*** Opening of Input data ***

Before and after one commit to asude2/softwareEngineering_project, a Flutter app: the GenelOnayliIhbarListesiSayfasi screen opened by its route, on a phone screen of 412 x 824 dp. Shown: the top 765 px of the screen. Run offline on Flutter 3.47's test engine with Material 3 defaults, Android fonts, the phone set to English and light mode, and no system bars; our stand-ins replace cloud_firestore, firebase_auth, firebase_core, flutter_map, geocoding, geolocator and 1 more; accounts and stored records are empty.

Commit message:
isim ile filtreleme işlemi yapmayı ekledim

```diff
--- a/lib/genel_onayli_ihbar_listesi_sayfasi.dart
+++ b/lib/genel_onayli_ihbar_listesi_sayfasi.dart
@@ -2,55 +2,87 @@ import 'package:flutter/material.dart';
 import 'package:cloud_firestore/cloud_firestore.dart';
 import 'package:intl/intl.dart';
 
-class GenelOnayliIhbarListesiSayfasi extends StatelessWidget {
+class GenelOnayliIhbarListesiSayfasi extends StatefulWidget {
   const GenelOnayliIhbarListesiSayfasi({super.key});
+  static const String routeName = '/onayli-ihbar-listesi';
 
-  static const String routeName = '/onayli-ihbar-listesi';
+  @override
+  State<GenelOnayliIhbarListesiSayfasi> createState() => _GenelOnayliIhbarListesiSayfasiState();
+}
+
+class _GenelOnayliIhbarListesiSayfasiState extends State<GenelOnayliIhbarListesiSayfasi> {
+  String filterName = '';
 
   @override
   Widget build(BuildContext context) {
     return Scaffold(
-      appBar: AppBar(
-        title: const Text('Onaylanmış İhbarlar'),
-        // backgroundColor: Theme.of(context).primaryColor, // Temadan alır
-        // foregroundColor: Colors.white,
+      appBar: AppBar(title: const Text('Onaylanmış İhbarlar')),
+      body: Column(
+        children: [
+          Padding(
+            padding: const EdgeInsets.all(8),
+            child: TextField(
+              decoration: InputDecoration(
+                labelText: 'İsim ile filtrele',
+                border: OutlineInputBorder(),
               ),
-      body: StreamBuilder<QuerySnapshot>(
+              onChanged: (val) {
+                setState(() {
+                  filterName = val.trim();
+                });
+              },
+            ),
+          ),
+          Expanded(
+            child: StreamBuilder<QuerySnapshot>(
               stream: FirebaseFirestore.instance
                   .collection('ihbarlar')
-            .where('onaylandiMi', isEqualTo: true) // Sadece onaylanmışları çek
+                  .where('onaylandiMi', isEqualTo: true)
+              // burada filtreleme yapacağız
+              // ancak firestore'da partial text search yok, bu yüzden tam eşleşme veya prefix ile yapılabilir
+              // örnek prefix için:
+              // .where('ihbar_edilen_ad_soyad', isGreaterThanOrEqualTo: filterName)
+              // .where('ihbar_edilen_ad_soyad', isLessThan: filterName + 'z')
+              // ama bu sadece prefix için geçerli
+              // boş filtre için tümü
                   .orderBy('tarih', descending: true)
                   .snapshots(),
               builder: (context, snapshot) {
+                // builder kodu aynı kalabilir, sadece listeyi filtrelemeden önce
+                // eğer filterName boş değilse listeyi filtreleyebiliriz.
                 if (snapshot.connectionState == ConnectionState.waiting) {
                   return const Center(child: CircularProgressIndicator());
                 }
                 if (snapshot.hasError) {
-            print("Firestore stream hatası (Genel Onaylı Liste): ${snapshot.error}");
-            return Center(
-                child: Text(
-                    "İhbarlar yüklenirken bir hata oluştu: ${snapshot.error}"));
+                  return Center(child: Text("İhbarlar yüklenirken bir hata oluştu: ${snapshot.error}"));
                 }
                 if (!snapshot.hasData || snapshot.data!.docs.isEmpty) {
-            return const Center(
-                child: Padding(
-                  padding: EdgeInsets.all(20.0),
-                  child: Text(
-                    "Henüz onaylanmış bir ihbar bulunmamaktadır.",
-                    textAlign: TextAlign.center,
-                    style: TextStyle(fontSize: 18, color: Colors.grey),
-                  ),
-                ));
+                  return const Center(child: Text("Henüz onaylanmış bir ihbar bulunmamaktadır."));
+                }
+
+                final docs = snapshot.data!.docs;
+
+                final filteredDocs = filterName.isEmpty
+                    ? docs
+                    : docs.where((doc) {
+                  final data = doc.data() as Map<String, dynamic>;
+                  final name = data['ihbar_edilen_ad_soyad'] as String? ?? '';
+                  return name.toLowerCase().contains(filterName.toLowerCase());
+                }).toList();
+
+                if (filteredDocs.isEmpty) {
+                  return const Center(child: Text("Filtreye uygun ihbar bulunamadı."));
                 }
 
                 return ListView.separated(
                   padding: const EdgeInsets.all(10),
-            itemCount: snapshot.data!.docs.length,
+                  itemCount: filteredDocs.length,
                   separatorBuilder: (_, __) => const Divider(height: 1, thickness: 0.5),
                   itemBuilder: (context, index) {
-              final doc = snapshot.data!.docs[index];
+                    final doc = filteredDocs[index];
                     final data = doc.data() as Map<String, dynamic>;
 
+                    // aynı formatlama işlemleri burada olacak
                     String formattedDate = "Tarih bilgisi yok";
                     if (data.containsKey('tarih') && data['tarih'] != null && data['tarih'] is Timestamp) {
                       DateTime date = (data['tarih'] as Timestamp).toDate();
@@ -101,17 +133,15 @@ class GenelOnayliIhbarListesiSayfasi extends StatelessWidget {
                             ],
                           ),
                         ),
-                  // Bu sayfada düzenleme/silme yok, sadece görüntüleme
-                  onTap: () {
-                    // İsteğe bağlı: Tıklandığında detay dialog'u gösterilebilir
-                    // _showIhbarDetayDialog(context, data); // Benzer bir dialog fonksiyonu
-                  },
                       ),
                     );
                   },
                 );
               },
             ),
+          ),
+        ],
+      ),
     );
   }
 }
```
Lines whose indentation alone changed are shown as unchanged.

*** Close of Input data ***

▶ Exercise description
Among the lines above, find those with the string "prefix" and copy them.

▶ Your response
+              // ancak firestore'da partial text search yok, bu yüzden tam eşleşme veya prefix ile yapılabilir
+              // örnek prefix için:
+              // ama bu sadece prefix için geçerli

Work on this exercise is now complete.